Wine news Year begins with recognition by Wine Spectator for the quality Oregons wines
2013 was a headline year for Oregon wines and the Oregon wine industry.
The avalanche of news actually began in December 2012 when Wine Spectator magazine featured a cover story on Oregon pinot noir and then followed in its next issue by proclaiming on its cover that it gave 250 wines from Oregon a score of 90 or better.
The buzz indicates a groundswell of interest in Oregon, Harvey Steiman, Wine Spectator editor-at-large, said at the time. And throughout the year, that groundswell seemed to continue to build.
There are more than 400 wineries in the state and more than 800 vineyards growing grapes in Oregon. The wine industry contributes more than $2.7 billion to the states economy, according to the Oregon Wine Board.
Then came the big news in March that California-based Jackson Family wines purchased the Zena East and Zena Middle parcels in the Eola Hills as well as the Maple Grove Vineyard southwest of Monmouth. This followed in May with Jackson purchasing Zena West vineyard in the Eola Hills and Gran Moraine vineyard in the Yamhill-Carlton district. Then, in September, Jackson added the vineyard and winery that was home to Soléna Estate in Yamhill County. With this acquisition, the company has amassed 1,385 acres of vineyard property in Oregon.
In May, Precept Wine of Seattle purchased Yamhela Vineyard in the Yamhill-Carlton area. Precept is Washingtons second-largest winemaker.
Following the California and Washington invasion, came one from France. In August, French winemaker Maison Louis Jadot announced the purchase of Resonance Vineyard in the Willamette Valley from owners Kevin and Carla Chambers. This marks only the second time a French wine company has either purchased vineyards or purchased land to establish a vineyard in Oregon, with Maison Joseph Drouhin being the first with a purchase of property that became Domaine Drouhin Oregon. Both Maison Louis Jadot and Maison Joseph Drouhin are based in Burgundy.
This is the first time that Jadot will produce wine outside of Burgundy, Pierre-Henry Gagey, CEO of Maison Louis Jadot, said at the time of the announcement.
Part of the reason for all of this acquisition may be the premium that Oregon pinots command in the market. Another part may be the availability of vineyards or land suitable for cultivation as vineyards.

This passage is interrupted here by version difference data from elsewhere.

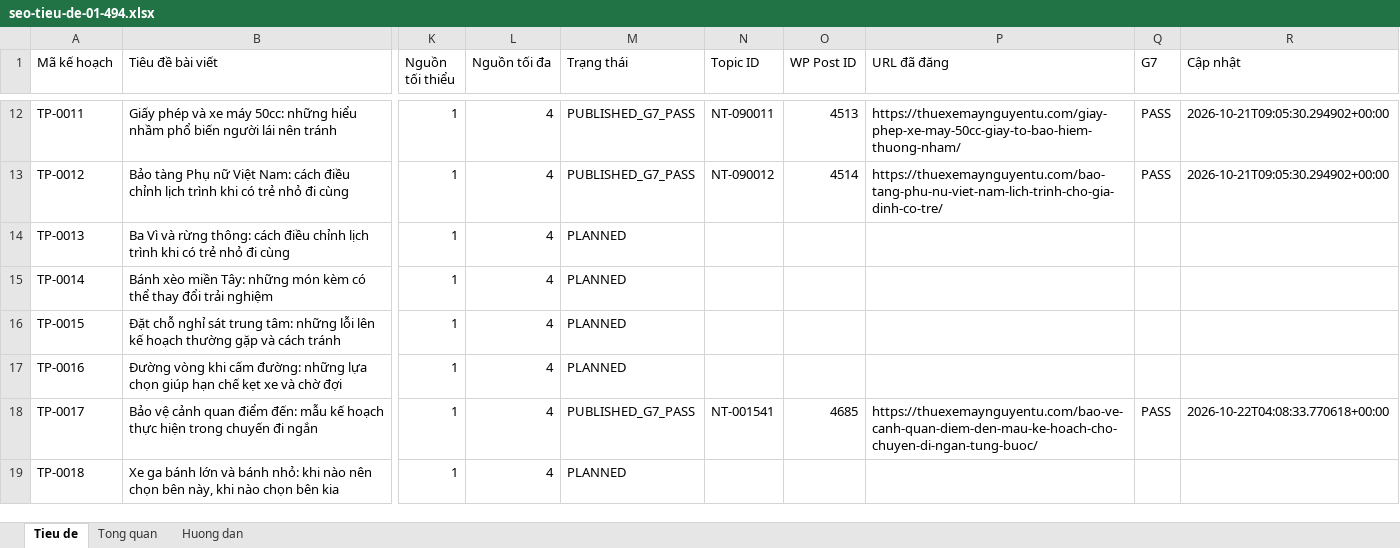
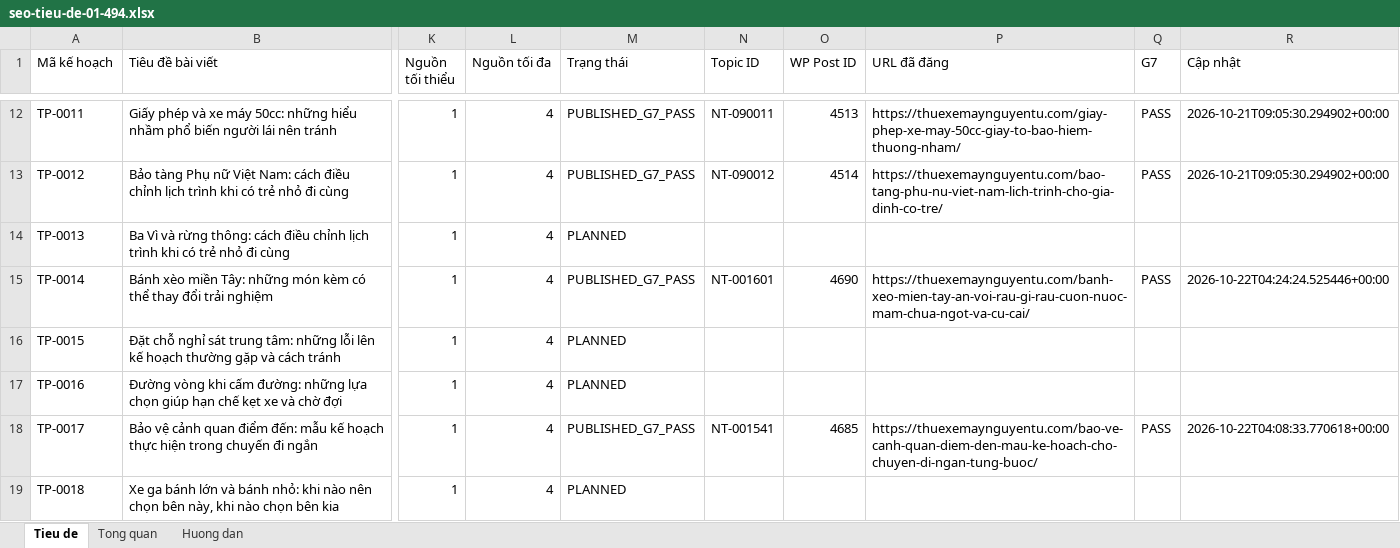
Before and after one commit to thuexemayhanoi/wp-writer, an Excel workbook: editorial/title-plan-1482/seo-tieu-de-01-494.xlsx, sheet Tieu de, drawn as a sheet; only a part is shown, gaps mark what is left out; values as stored, in another font and other column widths than the file's, no cell formats; the diff covers the shown part only; the diff names each change by its address in the sheet, - before the commit and + after, or states it on an @@ line.

Commit message:
chore: update 1482 title statuses from true G7 [skip ci]

```diff
--- a/editorial/title-plan-1482/seo-tieu-de-01-494.xlsx (sheet Tieu de)
+++ b/editorial/title-plan-1482/seo-tieu-de-01-494.xlsx (sheet Tieu de)
-M15 (Trạng thái): PLANNED
+M15 (Trạng thái): PUBLISHED_G7_PASS
-N15 (Topic ID): (empty)
+N15 (Topic ID): NT-001601
-O15 (WP Post ID): (empty)
+O15 (WP Post ID): 4690
-P15 (URL đã đăng): (empty)
+P15 (URL đã đăng): https://thuexemaynguyentu.com/banh-xeo-mien-tay-an-voi-rau-gi-rau-cuon-nuoc-mam-chua-ngot-va-cu-cai/
-Q15 (G7): (empty)
+Q15 (G7): PASS
-R15 (Cập nhật): (empty)
+R15 (Cập nhật): 2026-10-22T04:24:24.525446+00:00
```
Also changed, not shown: 72 edited cells elsewhere in this sheet, sheet Tong quan, cell formats, 3 other files.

Whether we see the continuation of the pace of acquisitions in 2014 remains to be seen. But one things certain, things are definitely looking up in Oregon.
Victor Panichkul is a Statesman Journal reporter for Northwest News Partnership